By Martin Walker
One of the region’s best-known training-providers is making a conscious effort to get more girls into Apprenticeships after alarming government figures reveal the UK is trailing several European countries when it comes to recruiting females.
Kate Chapman has just been appointed the new business development manager for Aycliffe-based SW Durham Training (SWDT).
The 33-year-old began her career as an Apprentice in fabrication and welding with SWDT – formerly known as South West Durham Training – after persuading her parents to let her dump A-levels in favour of earning while learning.
And after going on to forge a hugely-successful career for herself – holding leading positions for engineering firms in Holland and Sweden – she turned full circle when she returned to SWDT in October 2012, initially as business development co-ordinator.
Now Kate is hoping SWDT can turn the tide for the region by encouraging more girls to follow in her footsteps.
“I believe passionately about Apprenticeships for girls and boys as a fantastic career path,” says Kate.
“Under representation of female in STEM subjects is not unique to SWDT. It’s a national problem.
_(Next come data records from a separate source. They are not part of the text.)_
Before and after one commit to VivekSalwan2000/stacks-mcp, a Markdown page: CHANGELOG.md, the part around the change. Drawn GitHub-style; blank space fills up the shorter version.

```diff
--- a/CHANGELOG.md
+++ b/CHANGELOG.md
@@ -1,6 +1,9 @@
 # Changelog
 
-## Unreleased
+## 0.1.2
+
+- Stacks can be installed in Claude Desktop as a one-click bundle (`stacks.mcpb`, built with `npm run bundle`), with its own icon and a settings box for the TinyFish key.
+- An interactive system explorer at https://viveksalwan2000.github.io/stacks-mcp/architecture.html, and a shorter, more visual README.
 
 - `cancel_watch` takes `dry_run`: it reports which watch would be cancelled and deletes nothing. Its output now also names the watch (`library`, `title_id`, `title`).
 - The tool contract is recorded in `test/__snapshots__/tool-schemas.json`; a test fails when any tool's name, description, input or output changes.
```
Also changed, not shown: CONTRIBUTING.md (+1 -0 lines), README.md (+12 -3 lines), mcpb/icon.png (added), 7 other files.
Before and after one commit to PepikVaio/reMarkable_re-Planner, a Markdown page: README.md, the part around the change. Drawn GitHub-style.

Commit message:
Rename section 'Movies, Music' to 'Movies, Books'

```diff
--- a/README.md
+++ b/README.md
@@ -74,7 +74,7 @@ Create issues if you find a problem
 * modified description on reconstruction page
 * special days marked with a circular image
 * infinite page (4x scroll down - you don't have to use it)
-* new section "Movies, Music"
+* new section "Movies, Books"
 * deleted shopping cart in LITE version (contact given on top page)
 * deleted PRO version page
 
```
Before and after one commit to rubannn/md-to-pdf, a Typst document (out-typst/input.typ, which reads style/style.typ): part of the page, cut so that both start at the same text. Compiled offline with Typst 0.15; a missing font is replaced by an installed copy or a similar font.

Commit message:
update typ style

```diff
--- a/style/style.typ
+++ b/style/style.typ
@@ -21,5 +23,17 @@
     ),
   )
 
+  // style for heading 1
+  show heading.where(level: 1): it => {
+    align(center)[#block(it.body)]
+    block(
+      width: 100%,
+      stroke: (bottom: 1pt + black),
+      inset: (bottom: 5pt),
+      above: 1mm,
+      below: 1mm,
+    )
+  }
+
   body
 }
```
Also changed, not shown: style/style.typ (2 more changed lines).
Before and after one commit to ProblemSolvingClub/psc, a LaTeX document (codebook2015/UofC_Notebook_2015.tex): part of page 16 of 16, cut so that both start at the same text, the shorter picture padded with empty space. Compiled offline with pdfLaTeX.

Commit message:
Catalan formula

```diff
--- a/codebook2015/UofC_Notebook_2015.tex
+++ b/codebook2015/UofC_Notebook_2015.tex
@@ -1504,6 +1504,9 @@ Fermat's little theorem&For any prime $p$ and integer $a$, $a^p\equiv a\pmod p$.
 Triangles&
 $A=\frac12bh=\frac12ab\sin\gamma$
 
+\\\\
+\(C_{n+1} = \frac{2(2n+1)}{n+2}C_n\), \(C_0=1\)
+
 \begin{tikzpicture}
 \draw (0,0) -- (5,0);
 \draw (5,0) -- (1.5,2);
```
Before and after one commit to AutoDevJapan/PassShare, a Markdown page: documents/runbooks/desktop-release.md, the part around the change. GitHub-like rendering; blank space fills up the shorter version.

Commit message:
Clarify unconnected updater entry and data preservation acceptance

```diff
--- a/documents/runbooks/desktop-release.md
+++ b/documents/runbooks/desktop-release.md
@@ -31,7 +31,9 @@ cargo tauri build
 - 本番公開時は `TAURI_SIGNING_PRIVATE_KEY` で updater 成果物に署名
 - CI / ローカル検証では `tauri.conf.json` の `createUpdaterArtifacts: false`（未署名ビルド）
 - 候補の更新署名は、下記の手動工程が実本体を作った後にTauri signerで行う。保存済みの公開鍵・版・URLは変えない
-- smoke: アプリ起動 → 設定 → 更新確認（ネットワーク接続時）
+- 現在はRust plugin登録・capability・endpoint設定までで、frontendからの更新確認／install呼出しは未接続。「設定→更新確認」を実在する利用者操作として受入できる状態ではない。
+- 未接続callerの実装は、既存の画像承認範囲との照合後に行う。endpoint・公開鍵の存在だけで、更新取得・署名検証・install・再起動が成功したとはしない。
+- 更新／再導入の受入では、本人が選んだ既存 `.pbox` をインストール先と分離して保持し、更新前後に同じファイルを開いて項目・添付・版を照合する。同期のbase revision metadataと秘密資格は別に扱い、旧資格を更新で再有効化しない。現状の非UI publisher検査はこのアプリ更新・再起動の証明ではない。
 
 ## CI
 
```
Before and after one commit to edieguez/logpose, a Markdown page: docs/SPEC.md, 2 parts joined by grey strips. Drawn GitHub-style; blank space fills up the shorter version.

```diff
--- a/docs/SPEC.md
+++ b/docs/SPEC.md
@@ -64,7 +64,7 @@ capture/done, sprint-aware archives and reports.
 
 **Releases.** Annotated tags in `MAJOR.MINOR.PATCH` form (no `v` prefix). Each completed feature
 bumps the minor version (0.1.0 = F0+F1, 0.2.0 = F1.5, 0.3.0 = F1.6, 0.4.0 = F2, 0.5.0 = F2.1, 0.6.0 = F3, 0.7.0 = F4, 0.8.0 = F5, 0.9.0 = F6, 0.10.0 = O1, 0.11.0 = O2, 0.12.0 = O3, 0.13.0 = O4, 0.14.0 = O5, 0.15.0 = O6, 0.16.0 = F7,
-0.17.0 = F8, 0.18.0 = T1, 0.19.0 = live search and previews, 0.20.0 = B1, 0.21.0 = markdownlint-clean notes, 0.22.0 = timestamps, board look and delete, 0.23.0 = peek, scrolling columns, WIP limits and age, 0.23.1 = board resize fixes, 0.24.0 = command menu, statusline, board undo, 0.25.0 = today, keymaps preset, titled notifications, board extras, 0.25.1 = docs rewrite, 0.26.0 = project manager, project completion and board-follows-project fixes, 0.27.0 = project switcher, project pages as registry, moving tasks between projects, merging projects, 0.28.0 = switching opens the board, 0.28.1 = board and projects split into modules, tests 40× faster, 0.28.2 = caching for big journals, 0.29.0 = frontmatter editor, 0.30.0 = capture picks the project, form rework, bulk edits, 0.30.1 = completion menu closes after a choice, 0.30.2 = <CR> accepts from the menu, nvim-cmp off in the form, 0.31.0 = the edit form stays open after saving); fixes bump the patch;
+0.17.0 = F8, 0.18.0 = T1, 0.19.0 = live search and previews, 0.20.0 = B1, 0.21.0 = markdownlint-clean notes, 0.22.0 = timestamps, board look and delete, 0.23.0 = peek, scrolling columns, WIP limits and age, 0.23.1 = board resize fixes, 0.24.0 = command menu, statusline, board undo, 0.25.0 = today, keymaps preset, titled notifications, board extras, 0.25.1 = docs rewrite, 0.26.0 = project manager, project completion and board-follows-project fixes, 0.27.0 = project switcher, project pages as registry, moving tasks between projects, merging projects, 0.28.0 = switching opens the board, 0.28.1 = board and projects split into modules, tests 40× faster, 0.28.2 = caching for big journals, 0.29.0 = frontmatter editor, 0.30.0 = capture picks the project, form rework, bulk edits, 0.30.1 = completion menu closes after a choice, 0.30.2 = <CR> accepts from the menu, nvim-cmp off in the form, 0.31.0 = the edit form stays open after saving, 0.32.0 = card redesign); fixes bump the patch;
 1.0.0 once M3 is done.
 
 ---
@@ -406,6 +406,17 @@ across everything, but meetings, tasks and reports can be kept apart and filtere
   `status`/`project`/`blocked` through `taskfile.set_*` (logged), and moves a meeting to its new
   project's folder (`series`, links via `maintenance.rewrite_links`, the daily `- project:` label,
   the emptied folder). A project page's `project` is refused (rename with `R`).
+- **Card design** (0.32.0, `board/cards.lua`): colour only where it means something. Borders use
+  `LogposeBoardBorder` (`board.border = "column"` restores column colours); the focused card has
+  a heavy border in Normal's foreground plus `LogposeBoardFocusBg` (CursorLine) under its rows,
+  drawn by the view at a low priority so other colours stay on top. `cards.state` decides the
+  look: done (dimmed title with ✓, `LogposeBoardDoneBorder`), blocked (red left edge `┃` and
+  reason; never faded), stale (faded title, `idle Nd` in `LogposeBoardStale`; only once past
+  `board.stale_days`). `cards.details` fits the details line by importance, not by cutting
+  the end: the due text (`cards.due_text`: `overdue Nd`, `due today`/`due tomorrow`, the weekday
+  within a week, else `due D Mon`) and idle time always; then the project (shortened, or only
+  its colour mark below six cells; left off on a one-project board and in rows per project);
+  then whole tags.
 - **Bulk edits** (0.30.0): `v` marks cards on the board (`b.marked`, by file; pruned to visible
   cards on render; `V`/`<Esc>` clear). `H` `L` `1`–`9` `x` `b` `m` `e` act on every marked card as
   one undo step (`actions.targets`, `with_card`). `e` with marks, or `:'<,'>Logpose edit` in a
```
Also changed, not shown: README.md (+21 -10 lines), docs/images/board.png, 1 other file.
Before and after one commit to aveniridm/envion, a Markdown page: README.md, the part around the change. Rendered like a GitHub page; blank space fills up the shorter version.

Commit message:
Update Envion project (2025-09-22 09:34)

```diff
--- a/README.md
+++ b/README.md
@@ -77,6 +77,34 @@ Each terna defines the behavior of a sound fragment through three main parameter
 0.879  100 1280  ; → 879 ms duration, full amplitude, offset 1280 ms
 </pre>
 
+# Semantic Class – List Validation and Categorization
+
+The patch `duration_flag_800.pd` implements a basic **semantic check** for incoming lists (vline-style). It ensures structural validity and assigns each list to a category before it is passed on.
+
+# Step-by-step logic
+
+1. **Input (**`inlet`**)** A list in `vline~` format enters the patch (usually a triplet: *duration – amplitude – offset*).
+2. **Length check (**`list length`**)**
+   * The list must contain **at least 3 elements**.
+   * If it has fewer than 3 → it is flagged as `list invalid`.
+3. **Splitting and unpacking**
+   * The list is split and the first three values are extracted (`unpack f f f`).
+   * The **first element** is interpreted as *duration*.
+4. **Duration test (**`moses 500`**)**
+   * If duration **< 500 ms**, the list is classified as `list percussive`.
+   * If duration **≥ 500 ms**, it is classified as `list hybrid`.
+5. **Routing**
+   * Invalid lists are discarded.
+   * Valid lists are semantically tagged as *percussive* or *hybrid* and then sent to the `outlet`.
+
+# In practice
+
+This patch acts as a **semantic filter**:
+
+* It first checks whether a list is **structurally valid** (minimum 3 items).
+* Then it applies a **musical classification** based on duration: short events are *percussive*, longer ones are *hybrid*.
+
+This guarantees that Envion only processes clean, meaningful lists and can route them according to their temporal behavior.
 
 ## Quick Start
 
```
The UK has the lowest number of female engineers in the whole of Europe.
“The Government is looking at ways of trying to remedy the problem and we’re embracing that.”
EngineeringUK carried out a recent review of the data relating to women in engineering and technology and identified UKRC research that showed that only 9% of UK engineering professionals are women compared to 18% in Spain, 26% in Sweden and 20% in Italy.
A Commons Select Committee has also recently held an inquiry to review evidence submitted to address the issues.
Kate added: “We have a noticeable disproportion in male to female learners’ at SWDT which currently stands at a 4:1 ratio.
“We have recognised this as an area for improvement, not only to tackle the gender bias issues, but as area for recruitment to address the engineering skills shortage as a whole.
“We have some clear targets and actions that we will be conducting, including a review of all promotion materials to show images of all learner groups via website, course brochures, programme leaflets and posters.
“We also plan to proactively organise promotional events to help promote awareness in the local area, and we’ll look to local industry and education for support in this.”
See this feature in our November-December issue of Aycliffe Today Business online here.